    Grated rind and juice of 4 ripe unwaxed lemons

    4 eggs, beaten

    125g butter cut into small pieces

    350g caster sugar




    Place all the ingredients in a pyrex bowl over gently simmering pan of water (picture 2). Stir until the sugar is dissolved and the butter melted.

    Continue to heat gently for about 20mins until thickend and coats back of a spoon (image 3).

    Strain and pour into sterilised jars.
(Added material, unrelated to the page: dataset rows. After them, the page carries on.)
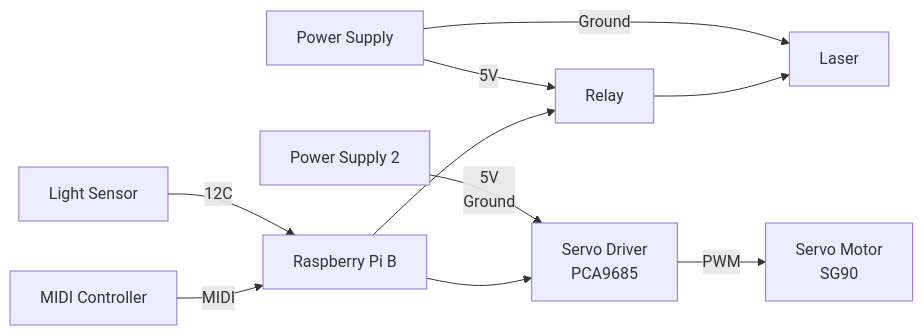
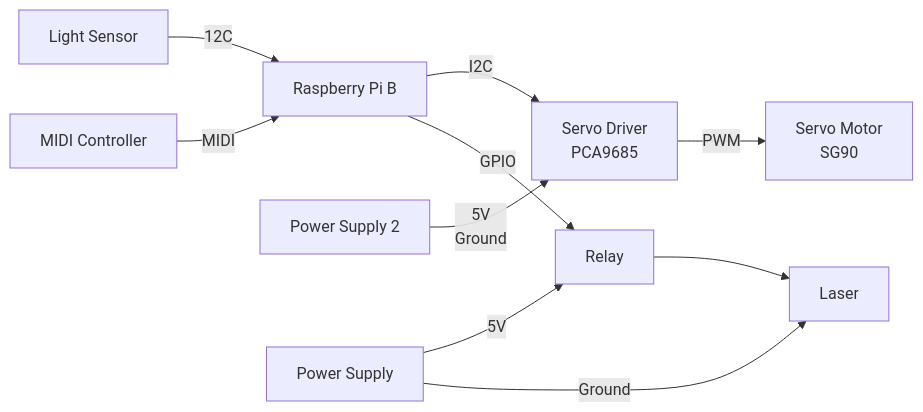
The diagram in README.md (Nixx-Goh/EGL314-Project-Lumen-Team-D), drawn with Mermaid before and after one commit.

Commit message:
updated system flowchart

````diff
--- a/README.md
+++ b/README.md
@@ -36,15 +36,15 @@
 ```mermaid
 graph LR
 
 
 A[MIDI Controller] --MIDI--> B[Raspberry Pi B] 
 C[Light Sensor] --12C--> B
-B --> D[Relay]
+B --GPIO--> D[Relay]
 D --> E[Laser]
-B --> F[Servo Driver </br> PCA9685]
+B --I2C--> F[Servo Driver </br> PCA9685]
 F --PWM--> G[Servo Motor </br> SG90]
+I[Power Supply 2] --5V </br> Ground--> F 
 H[Power Supply] --Ground--> E
 H --5V--> D
-I[Power Supply 2] --5V </br> Ground--> F 
 
 ```    
````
Done!

    Keeps for a few weeks in the fridge.



    While the curd was thickening, I threw together a batch of rocky road (melt 125g butter and 300g dark chocolate and 3 tbsp of gold syrup, add 200g crushed biscuits, 100g mini marshmallows and any dried fruit or nuts that need using, press into tin, refridgerate).









    Update 15/9/13 – made the lemon curd for the show using this recipe but reduced the sugar to 300g and added half a teaspoon of real lemon extract. This made it super zingy and so super nice.